Kimberly Ane Peirce

Writer, Director, Producer - Film, TV, OTT, Documentary

NaN

Kimberly Peirce staked her place as a writer and director of singular vision and craft with her unflinching debut feature, Boys Don't Cry (Hilary Swank, Chloë Sevingy, Peter Sarsgaard), which earned numerous honors including Best Actress Oscar for star, Hilary Swank, Golden Globe, Independent Spirit, NY and LA Film Critics, and National Board of Review Awards. Co star, Chloe Sevigny was nominated for an Oscar, a Golden Globe and won the Independent Spirit Award and LA film Critic awards for Best Supporting Actress. Peirce won honors as Best Debut Director from the National Board of Review and the Boston Society of Film Critics. The film received the Best Film International Critics prize at the London and Stockholm Film Festivals, the Satyajit Ray Award, and was named “Best American Feature” by Janet Maslin.

Peirce subsequently co-wrote and directed Stop-Loss(Channing Tatum, Joseph Gordon-Levitt, Abbie Cornish, Ryan Phillipe), a topical and emotionally penetrating drama inspired by real-life stories of American soldiers, including her brother, fighting in Iraq. Peirce won the Hamilton Behind the Camera True-Grit and Andrew Sarris Directing Awards.

In 2013 Peirce directed Carrie (Julianne Moore, Chloë Moretz, introducing Ansel Elgort). The film won the 2014 People’s Choice Award for Favorite Horror Movie. The film was nominated for a Saturn Award for Best Horror Film and won for Best Young Actor.

Kimberly has directed episodes of acclaimed cable TV shows: John Ridley’s American Crime (Felicity Huffman, Regina King, Timothy Hutton, Lilly Taylor), AMC’s Turn (Jamie Bell) and Halt and Catch Fire (Lee Pace, Mackenzie Davis, Scoot Mcnairy), Manhattan (Rachel Brosnahan, Benjamin Hickey), History Channel’s Six (Walton Goggins) for which she won an Women's Image Award, Jill Solowayear’s I Love Dick (Kevin Bacon, Kathryn Hahn, Griffin Dunne), and Justin Simien’s Dear White People (Logan Browning). She is Executive Producer and Director of Impact at A&E.

She is next directing two films: This is Jane, the true story of the women who started the 1960’s Chicago illegal underground abortion ring, starring Michelle Williams and Untitled, a butch femme romantic, sex comedy.

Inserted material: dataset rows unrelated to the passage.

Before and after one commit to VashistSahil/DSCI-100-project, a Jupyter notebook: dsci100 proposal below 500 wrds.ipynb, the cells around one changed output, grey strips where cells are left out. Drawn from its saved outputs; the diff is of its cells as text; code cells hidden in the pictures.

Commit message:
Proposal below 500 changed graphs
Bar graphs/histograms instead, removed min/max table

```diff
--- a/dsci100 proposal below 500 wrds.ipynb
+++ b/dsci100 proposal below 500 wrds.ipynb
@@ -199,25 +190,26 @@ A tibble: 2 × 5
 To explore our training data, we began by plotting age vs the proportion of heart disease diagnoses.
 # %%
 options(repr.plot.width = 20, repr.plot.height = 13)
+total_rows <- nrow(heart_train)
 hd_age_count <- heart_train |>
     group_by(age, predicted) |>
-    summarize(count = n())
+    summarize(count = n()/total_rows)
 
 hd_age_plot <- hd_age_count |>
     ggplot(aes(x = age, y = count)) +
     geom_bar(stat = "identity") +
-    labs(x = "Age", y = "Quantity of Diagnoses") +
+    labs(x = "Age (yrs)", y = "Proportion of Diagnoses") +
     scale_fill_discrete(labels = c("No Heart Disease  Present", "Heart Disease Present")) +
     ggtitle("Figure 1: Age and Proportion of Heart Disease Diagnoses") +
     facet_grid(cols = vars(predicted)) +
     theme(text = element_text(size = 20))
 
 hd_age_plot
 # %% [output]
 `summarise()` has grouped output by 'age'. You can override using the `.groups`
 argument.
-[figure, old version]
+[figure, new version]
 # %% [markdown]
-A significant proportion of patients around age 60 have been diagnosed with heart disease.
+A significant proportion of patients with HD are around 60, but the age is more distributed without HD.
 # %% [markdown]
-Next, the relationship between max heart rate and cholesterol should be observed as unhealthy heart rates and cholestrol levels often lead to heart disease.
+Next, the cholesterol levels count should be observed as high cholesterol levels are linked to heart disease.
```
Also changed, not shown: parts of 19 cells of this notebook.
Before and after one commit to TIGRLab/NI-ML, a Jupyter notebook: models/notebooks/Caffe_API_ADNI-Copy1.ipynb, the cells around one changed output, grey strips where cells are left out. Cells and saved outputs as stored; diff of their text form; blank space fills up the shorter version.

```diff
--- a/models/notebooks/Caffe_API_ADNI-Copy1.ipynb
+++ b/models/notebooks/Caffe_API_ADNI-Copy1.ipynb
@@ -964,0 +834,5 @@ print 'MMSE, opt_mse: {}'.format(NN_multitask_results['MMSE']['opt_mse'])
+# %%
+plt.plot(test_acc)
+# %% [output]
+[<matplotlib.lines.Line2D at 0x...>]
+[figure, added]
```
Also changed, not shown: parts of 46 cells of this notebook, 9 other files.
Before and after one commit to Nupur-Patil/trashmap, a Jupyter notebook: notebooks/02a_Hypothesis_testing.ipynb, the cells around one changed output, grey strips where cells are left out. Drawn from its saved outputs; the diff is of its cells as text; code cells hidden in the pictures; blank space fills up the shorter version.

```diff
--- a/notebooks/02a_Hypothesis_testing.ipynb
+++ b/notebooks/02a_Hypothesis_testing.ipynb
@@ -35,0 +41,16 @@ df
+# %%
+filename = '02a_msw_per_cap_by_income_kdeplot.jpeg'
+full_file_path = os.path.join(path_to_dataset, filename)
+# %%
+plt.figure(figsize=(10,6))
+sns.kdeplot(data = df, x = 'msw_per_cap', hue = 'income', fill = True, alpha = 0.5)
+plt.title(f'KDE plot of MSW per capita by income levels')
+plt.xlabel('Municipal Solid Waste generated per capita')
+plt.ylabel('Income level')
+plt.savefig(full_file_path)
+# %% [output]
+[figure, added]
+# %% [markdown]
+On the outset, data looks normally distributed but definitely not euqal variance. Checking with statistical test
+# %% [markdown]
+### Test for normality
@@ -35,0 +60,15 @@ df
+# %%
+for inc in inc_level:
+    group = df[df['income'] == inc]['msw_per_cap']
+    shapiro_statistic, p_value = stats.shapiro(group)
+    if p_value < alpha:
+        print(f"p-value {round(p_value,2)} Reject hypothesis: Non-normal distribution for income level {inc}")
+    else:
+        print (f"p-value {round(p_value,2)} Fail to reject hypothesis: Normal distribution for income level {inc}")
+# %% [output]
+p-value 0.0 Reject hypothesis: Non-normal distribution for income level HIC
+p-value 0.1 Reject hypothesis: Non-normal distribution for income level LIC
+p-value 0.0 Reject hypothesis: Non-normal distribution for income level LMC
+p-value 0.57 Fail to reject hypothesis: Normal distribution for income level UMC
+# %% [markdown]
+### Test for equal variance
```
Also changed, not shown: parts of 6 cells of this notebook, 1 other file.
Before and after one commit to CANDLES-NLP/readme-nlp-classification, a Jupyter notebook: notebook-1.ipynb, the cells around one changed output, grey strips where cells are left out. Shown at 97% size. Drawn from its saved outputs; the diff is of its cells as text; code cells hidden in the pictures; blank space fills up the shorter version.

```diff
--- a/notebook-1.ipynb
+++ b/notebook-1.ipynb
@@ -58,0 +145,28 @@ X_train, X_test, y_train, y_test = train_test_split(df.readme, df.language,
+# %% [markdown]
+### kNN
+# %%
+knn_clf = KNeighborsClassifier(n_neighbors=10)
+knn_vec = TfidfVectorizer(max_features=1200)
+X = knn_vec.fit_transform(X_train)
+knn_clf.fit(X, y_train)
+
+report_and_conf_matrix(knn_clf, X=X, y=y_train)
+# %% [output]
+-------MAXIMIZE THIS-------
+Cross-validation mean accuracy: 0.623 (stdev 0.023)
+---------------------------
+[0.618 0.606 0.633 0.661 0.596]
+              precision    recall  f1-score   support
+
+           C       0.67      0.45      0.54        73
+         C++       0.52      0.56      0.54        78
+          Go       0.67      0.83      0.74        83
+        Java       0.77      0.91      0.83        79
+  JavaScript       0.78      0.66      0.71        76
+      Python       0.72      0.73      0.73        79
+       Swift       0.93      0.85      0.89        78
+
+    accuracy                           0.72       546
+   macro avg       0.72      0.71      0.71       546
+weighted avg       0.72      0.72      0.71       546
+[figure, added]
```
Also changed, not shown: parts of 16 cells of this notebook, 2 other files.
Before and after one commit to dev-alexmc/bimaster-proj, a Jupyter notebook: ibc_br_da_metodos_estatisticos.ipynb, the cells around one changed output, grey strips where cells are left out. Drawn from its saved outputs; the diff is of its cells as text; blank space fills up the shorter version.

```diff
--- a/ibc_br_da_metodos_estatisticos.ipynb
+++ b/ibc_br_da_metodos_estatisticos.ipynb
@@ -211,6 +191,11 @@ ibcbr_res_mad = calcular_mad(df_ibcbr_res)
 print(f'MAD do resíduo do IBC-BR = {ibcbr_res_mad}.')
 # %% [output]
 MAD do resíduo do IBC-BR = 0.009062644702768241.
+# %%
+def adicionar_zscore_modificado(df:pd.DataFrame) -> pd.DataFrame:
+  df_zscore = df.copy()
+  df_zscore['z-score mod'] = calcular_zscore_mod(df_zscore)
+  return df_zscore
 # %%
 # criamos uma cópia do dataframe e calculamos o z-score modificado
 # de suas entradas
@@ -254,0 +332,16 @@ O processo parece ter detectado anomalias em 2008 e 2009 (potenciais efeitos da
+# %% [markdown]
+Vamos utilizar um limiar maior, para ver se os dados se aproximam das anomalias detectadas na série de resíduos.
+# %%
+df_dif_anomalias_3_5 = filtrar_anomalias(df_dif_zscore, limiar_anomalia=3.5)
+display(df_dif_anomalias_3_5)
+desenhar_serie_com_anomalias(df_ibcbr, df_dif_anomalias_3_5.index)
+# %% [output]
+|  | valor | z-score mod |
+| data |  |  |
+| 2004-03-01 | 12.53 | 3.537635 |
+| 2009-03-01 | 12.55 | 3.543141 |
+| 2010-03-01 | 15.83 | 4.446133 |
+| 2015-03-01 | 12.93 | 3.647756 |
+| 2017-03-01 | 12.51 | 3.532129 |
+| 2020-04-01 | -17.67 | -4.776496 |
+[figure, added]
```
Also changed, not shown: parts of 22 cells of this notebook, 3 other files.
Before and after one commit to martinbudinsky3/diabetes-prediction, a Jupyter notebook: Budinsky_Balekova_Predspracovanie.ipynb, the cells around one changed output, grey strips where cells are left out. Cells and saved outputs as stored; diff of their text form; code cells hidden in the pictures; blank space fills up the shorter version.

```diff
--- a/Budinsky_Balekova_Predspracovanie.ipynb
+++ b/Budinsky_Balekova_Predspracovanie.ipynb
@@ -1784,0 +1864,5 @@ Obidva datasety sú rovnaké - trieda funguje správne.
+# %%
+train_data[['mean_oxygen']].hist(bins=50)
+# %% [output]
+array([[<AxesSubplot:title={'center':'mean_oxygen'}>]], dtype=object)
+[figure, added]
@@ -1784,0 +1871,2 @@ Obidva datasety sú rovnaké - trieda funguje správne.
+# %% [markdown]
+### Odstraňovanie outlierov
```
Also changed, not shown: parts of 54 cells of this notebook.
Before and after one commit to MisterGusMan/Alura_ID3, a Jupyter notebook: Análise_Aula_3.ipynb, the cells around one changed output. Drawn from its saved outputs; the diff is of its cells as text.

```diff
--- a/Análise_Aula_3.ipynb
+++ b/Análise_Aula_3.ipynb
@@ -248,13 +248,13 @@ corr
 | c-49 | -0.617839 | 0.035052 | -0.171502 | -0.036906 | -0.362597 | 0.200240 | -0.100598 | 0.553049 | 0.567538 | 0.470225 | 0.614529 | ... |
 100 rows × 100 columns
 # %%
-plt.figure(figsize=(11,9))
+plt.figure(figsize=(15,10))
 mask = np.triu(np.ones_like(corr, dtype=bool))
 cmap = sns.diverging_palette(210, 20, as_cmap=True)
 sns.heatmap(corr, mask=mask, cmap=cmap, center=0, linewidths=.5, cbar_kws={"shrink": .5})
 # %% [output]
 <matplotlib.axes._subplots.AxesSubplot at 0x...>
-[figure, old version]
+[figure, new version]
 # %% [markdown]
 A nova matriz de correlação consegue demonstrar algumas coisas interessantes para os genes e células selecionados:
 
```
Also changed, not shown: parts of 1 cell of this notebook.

A tireless activist for human and civil rights, Kimberly is a founding member of Reframe, an industry-wide effort to end discrimination against women and people of color. In 2018, she was honored with the Susan B. Anthony Award and the Women in Film Activism award. She spoke at the following venues on human rights, diversity, intersectionality and equality for gender identity and sexual preference: 2017 Park City Women's March; 2016 American Film Institute, 2015 Outfest, 2014 Yale Transgender Week, and 2013 Columbia Film School. She has received the GLAAD Media, Lambda Legal Defense, People for the American Way, Lesbian Anti-Violence Project and the OUTFEST Career Achievement Awards. 

She is a proud to be a Governor of the Academy of Motion Pictures Arts and Sciences, head of the Diversity Committee, and Executive Board member of the Director's Guild of America, and a member of Time’s Up and the WGA.

Kimberly received her BA from the University of Chicago, her MFA from Columbia University Graduate Film and graduated from Sundance Institute's Writing, Directing, and Producing Labs.